(TASK DATA begins)

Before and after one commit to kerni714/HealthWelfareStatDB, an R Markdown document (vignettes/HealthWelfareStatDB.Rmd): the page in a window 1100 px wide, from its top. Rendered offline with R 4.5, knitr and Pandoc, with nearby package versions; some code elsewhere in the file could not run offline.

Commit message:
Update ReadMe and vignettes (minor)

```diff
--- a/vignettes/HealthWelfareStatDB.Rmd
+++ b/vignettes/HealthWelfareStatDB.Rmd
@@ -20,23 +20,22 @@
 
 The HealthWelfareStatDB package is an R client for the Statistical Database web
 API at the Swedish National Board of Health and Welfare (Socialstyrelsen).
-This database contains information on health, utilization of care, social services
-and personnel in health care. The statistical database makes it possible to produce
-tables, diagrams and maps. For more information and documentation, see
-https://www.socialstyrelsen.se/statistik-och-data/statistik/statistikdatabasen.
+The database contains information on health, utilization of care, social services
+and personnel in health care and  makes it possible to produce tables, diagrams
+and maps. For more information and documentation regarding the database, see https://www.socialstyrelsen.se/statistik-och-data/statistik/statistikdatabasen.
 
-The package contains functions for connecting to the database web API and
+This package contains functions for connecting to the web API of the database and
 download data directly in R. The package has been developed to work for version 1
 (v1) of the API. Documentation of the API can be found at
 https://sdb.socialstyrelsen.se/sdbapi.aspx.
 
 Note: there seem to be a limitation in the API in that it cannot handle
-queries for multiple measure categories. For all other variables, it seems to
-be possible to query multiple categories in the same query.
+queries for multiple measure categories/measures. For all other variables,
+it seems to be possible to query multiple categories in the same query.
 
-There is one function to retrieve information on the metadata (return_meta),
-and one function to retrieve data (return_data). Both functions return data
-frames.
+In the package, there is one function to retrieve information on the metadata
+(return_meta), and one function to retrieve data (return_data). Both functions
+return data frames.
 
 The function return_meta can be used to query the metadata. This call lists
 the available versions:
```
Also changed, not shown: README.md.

(TASK DATA ends)

◆ YOUR OBJECTIVE ◆
Restate each entry above word for word.

◆ TASK OUTPUT ◆
Before and after one commit to kerni714/HealthWelfareStatDB, an R Markdown document (vignettes/HealthWelfareStatDB.Rmd): the page in a window 1100 px wide, from its top. Rendered offline with R 4.5, knitr and Pandoc, with nearby package versions; some code elsewhere in the file could not run offline.

Commit message:
Update ReadMe and vignettes (minor)

```diff
--- a/vignettes/HealthWelfareStatDB.Rmd
+++ b/vignettes/HealthWelfareStatDB.Rmd
@@ -20,23 +20,22 @@
 
 The HealthWelfareStatDB package is an R client for the Statistical Database web
 API at the Swedish National Board of Health and Welfare (Socialstyrelsen).
-This database contains information on health, utilization of care, social services
-and personnel in health care. The statistical database makes it possible to produce
-tables, diagrams and maps. For more information and documentation, see
-https://www.socialstyrelsen.se/statistik-och-data/statistik/statistikdatabasen.
+The database contains information on health, utilization of care, social services
+and personnel in health care and  makes it possible to produce tables, diagrams
+and maps. For more information and documentation regarding the database, see https://www.socialstyrelsen.se/statistik-och-data/statistik/statistikdatabasen.
 
-The package contains functions for connecting to the database web API and
+This package contains functions for connecting to the web API of the database and
 download data directly in R. The package has been developed to work for version 1
 (v1) of the API. Documentation of the API can be found at
 https://sdb.socialstyrelsen.se/sdbapi.aspx.
 
 Note: there seem to be a limitation in the API in that it cannot handle
-queries for multiple measure categories. For all other variables, it seems to
-be possible to query multiple categories in the same query.
+queries for multiple measure categories/measures. For all other variables,
+it seems to be possible to query multiple categories in the same query.
 
-There is one function to retrieve information on the metadata (return_meta),
-and one function to retrieve data (return_data). Both functions return data
-frames.
+In the package, there is one function to retrieve information on the metadata
+(return_meta), and one function to retrieve data (return_data). Both functions
+return data frames.
 
 The function return_meta can be used to query the metadata. This call lists
 the available versions:
```
Also changed, not shown: README.md.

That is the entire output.